— What the task requires —
For the entries below, count the lines that contain the word "subsubsection" and reply with that number only.

— Material provided —
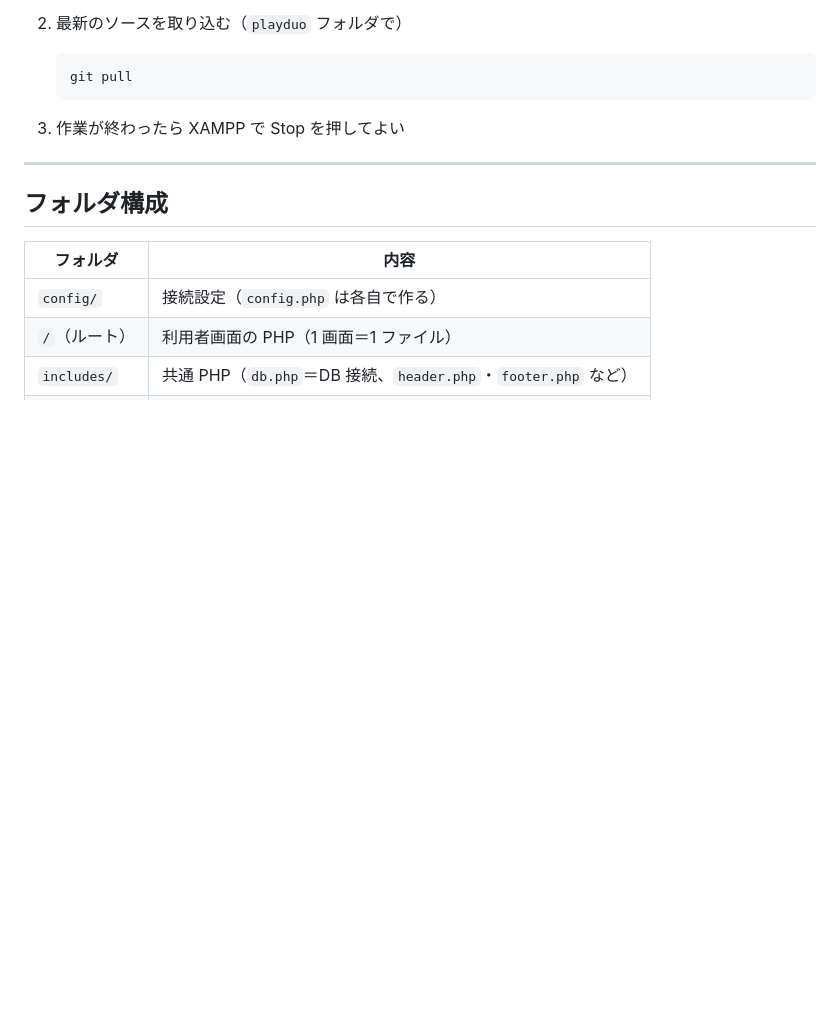
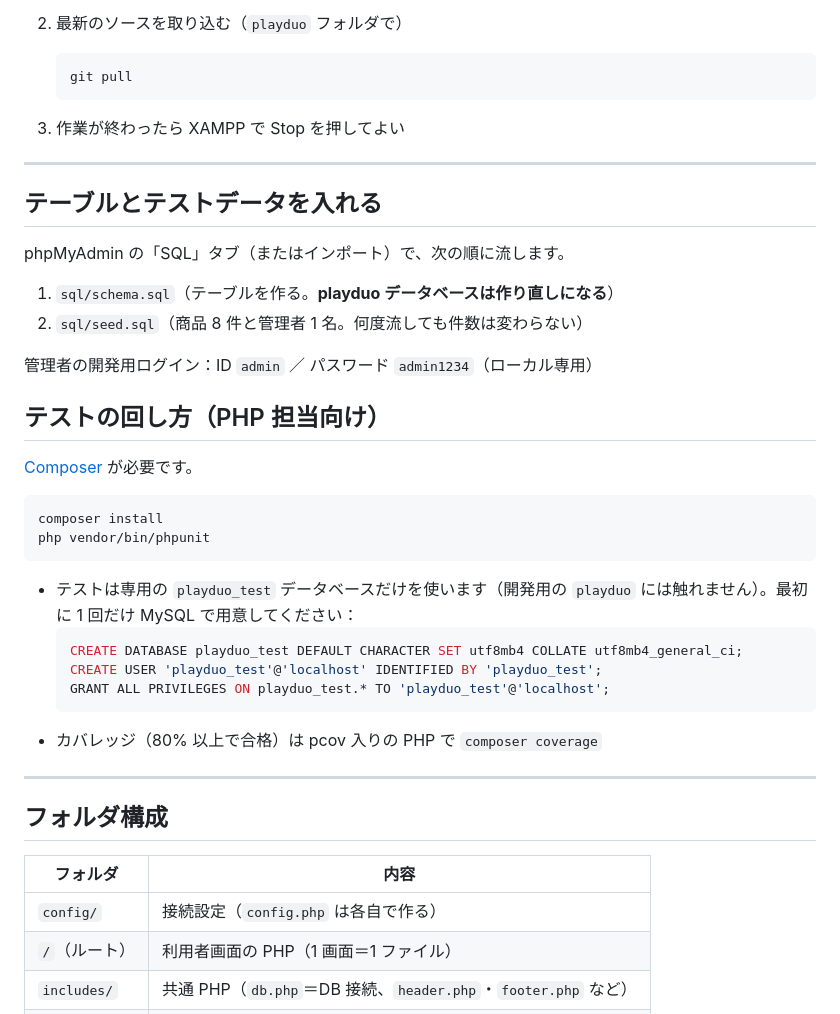
Before and after one commit to TK88101/PlayDuo, a Markdown page: README.md, the part around the change. GitHub-like rendering; blank space fills up the shorter version.

Commit message:
docs: explain seed import and how to run tests
Co-Authored-By: Claude Opus 5.5 <noreply@anthropic.com>

````diff
--- a/README.md
+++ b/README.md
@@ -120,6 +120,34 @@ cp config/config.sample.php config/config.php
 
 ---
 
+## テーブルとテストデータを入れる
+
+phpMyAdmin の「SQL」タブ（またはインポート）で、次の順に流します。
+
+1. `sql/schema.sql`（テーブルを作る。**playduo データベースは作り直しになる**）
+2. `sql/seed.sql`（商品 8 件と管理者 1 名。何度流しても件数は変わらない）
+
+管理者の開発用ログイン：ID `admin` ／ パスワード `admin1234`（ローカル専用）
+
+## テストの回し方（PHP 担当向け）
+
+[Composer](https://getcomposer.org/) が必要です。
+
+```
+composer install
+php vendor/bin/phpunit
+```
+
+- テストは専用の `playduo_test` データベースだけを使います（開発用の `playduo` には触れません）。最初に 1 回だけ MySQL で用意してください：
+  ```sql
+  CREATE DATABASE playduo_test DEFAULT CHARACTER SET utf8mb4 COLLATE utf8mb4_general_ci;
+  CREATE USER 'playduo_test'@'localhost' IDENTIFIED BY 'playduo_test';
+  GRANT ALL PRIVILEGES ON playduo_test.* TO 'playduo_test'@'localhost';
+  ```
+- カバレッジ（80% 以上で合格）は pcov 入りの PHP で `composer coverage`
+
+---
+
 ## フォルダ構成
 
 | フォルダ | 内容 |
````
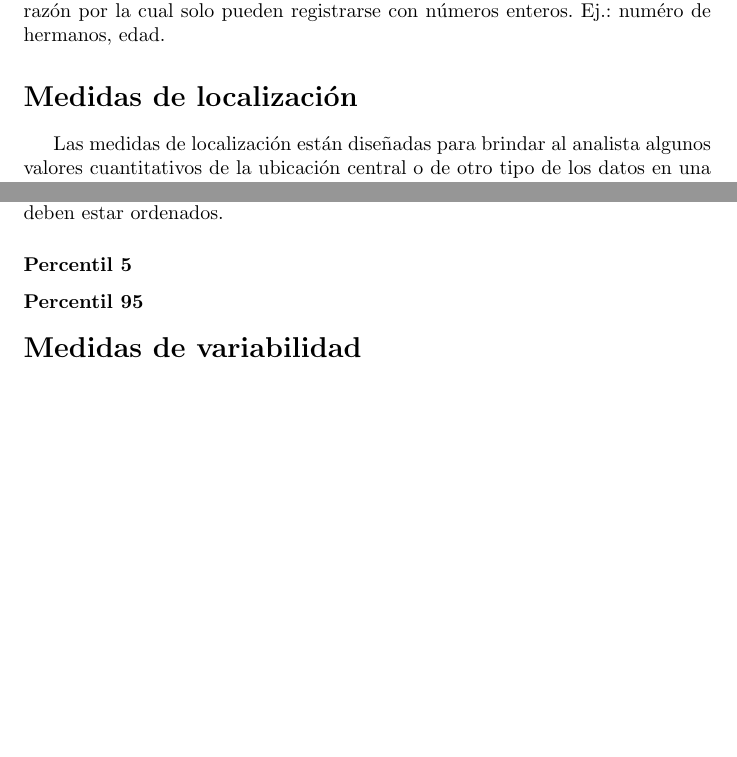
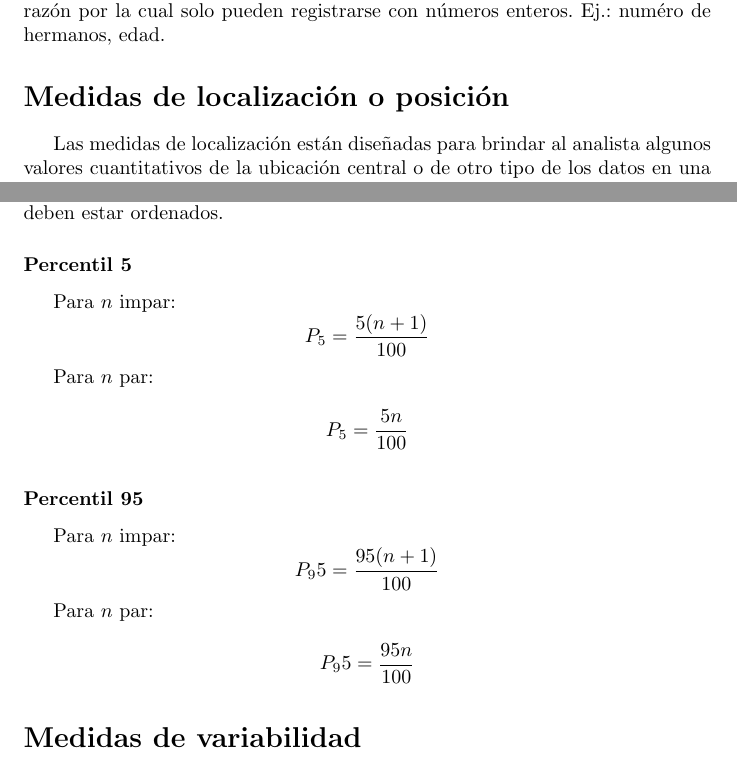
Before and after one commit to joaquincorradi/LaTeX, a LaTeX document (S2/EstadisticaProbabilidad/main.tex): two parts of pages 4 and 5 of 5, joined at a grey line, cut so that both start at the same text, the shorter picture padded with empty space. Compiled offline with pdfLaTeX.

Commit message:
Trabajando en estadistica

```diff
--- a/S2/EstadisticaProbabilidad/main.tex
+++ b/S2/EstadisticaProbabilidad/main.tex
@@ -58,8 +58,8 @@
           Este tipo de variables numéricas están asociadas a conteos o enumeraciones,
           razón por la cual solo pueden registrarse con números enteros. Ej.: numéro
           de hermanos, edad.
-    \addcontentsline{toc}{section}{Medidas de localización}
-    \section*{Medidas de localización}
+    \addcontentsline{toc}{section}{Medidas de localización o posición}
+    \section*{Medidas de localización o posición}
       Las medidas de localización están diseñadas para brindar al analista algunos
       valores cuantitativos de la ubicación central o de otro tipo de los datos en una
       muestra.
@@ -130,8 +130,30 @@
           \addcontentsline{toc}{subsubsection}{Segundo cuartil}
           \subsubsection*{Percentil 5}
 
+            \indent Para $n$ impar:
+            \begin{equation*}
+              P_5=\frac{5(n+1)}{100}
+            \end{equation*}
+
+            Para $n$ par:
+
+            \begin{equation*}
+              P_5=\frac{5n}{100}
+            \end{equation*}
+
           \addcontentsline{toc}{subsubsection}{Segundo cuartil}
           \subsubsection*{Percentil 95}
+
+            \indent Para $n$ impar:
+            \begin{equation*}
+              P_95=\frac{95(n+1)}{100}
+            \end{equation*}
+
+            Para $n$ par:
+
+            \begin{equation*}
+              P_95=\frac{95n}{100}
+            \end{equation*}
 
     \addcontentsline{toc}{section}{Medidas de variabilidad}
     \section*{Medidas de variabilidad}
```
Also changed, not shown: S2/EstadisticaProbabilidad/main.pdf, 6 other files.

— Your response —
4